The expected result is an exact restatement of the data, free of pictures.

┄┄┄┄┄┄┄┄┄┄┄┄┄┄┄┄┄┄┄┄

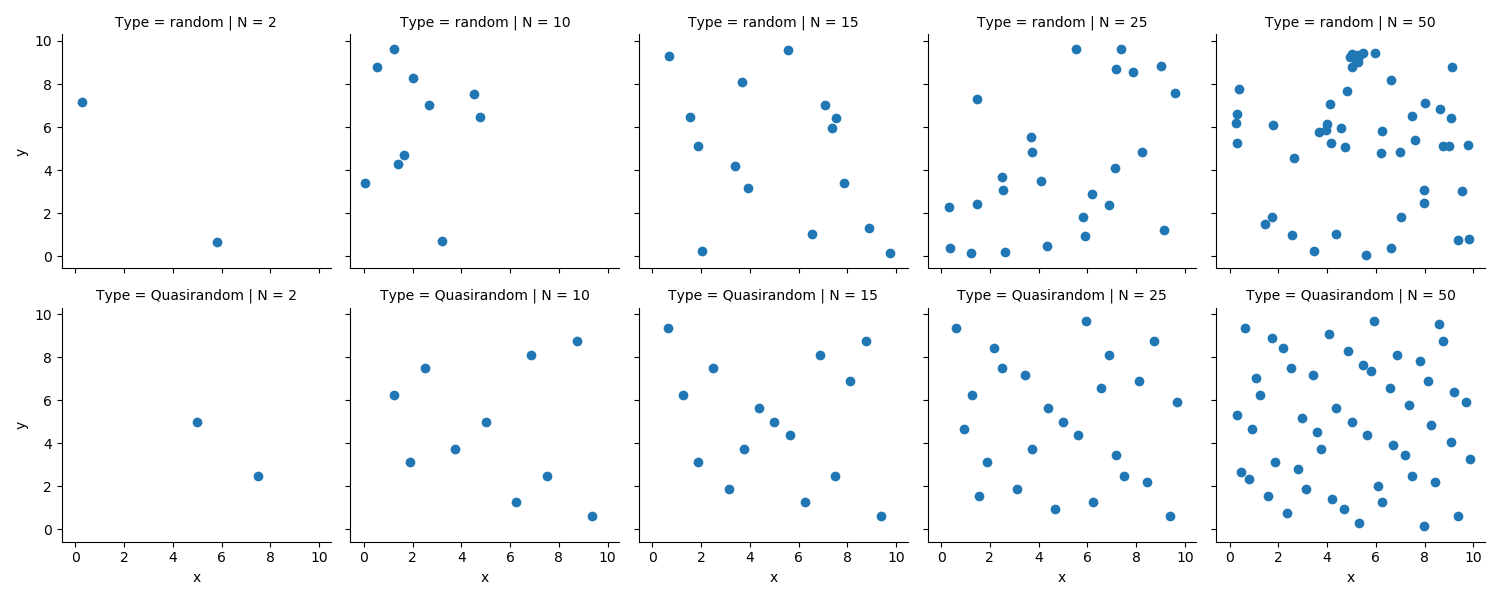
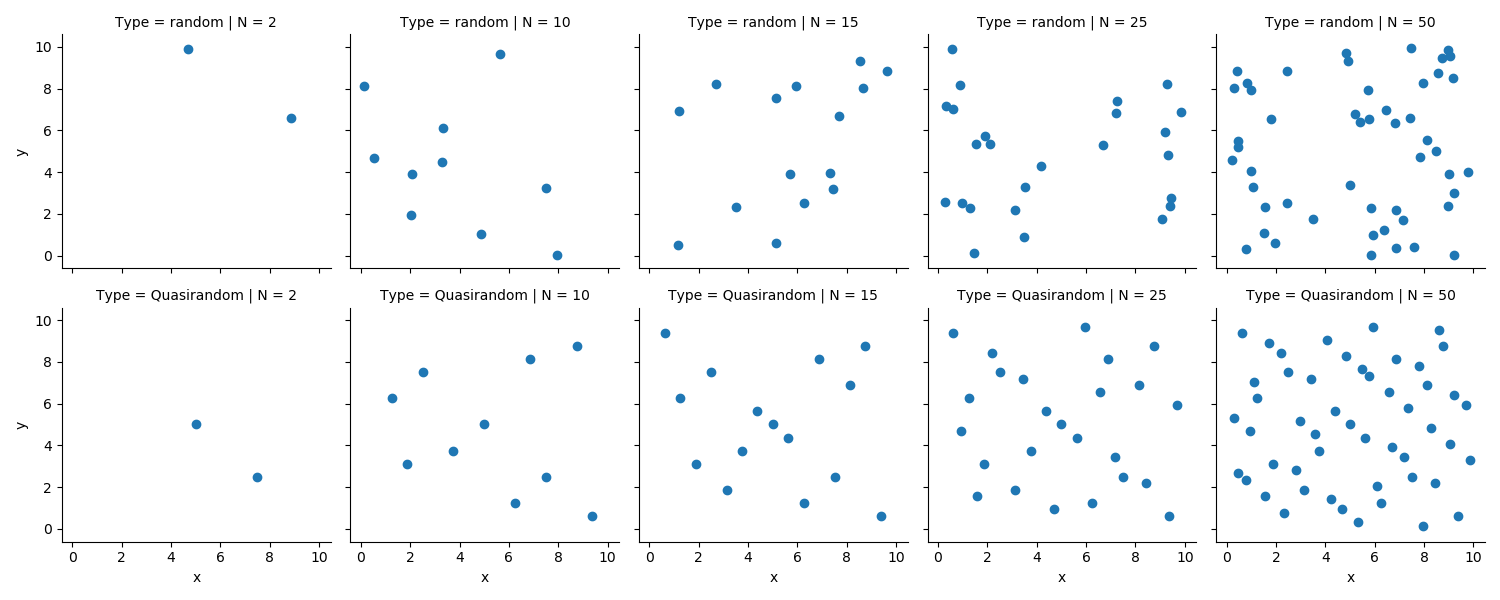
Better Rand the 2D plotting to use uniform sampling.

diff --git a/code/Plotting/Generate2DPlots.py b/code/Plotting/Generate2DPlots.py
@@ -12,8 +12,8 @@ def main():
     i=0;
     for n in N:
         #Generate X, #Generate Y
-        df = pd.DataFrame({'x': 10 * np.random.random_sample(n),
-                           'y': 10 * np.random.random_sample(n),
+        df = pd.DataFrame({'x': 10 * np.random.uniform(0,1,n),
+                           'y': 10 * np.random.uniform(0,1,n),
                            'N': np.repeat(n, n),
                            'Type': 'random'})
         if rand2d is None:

┄┄┄┄┄┄┄┄┄┄┄┄┄┄┄┄┄┄┄┄

### Your response
Better Rand the 2D plotting to use uniform sampling.

diff --git a/code/Plotting/Generate2DPlots.py b/code/Plotting/Generate2DPlots.py
@@ -12,8 +12,8 @@ def main():
     i=0;
     for n in N:
         #Generate X, #Generate Y
-        df = pd.DataFrame({'x': 10 * np.random.random_sample(n),
-                           'y': 10 * np.random.random_sample(n),
+        df = pd.DataFrame({'x': 10 * np.random.uniform(0,1,n),
+                           'y': 10 * np.random.uniform(0,1,n),
                            'N': np.repeat(n, n),
                            'Type': 'random'})
         if rand2d is None:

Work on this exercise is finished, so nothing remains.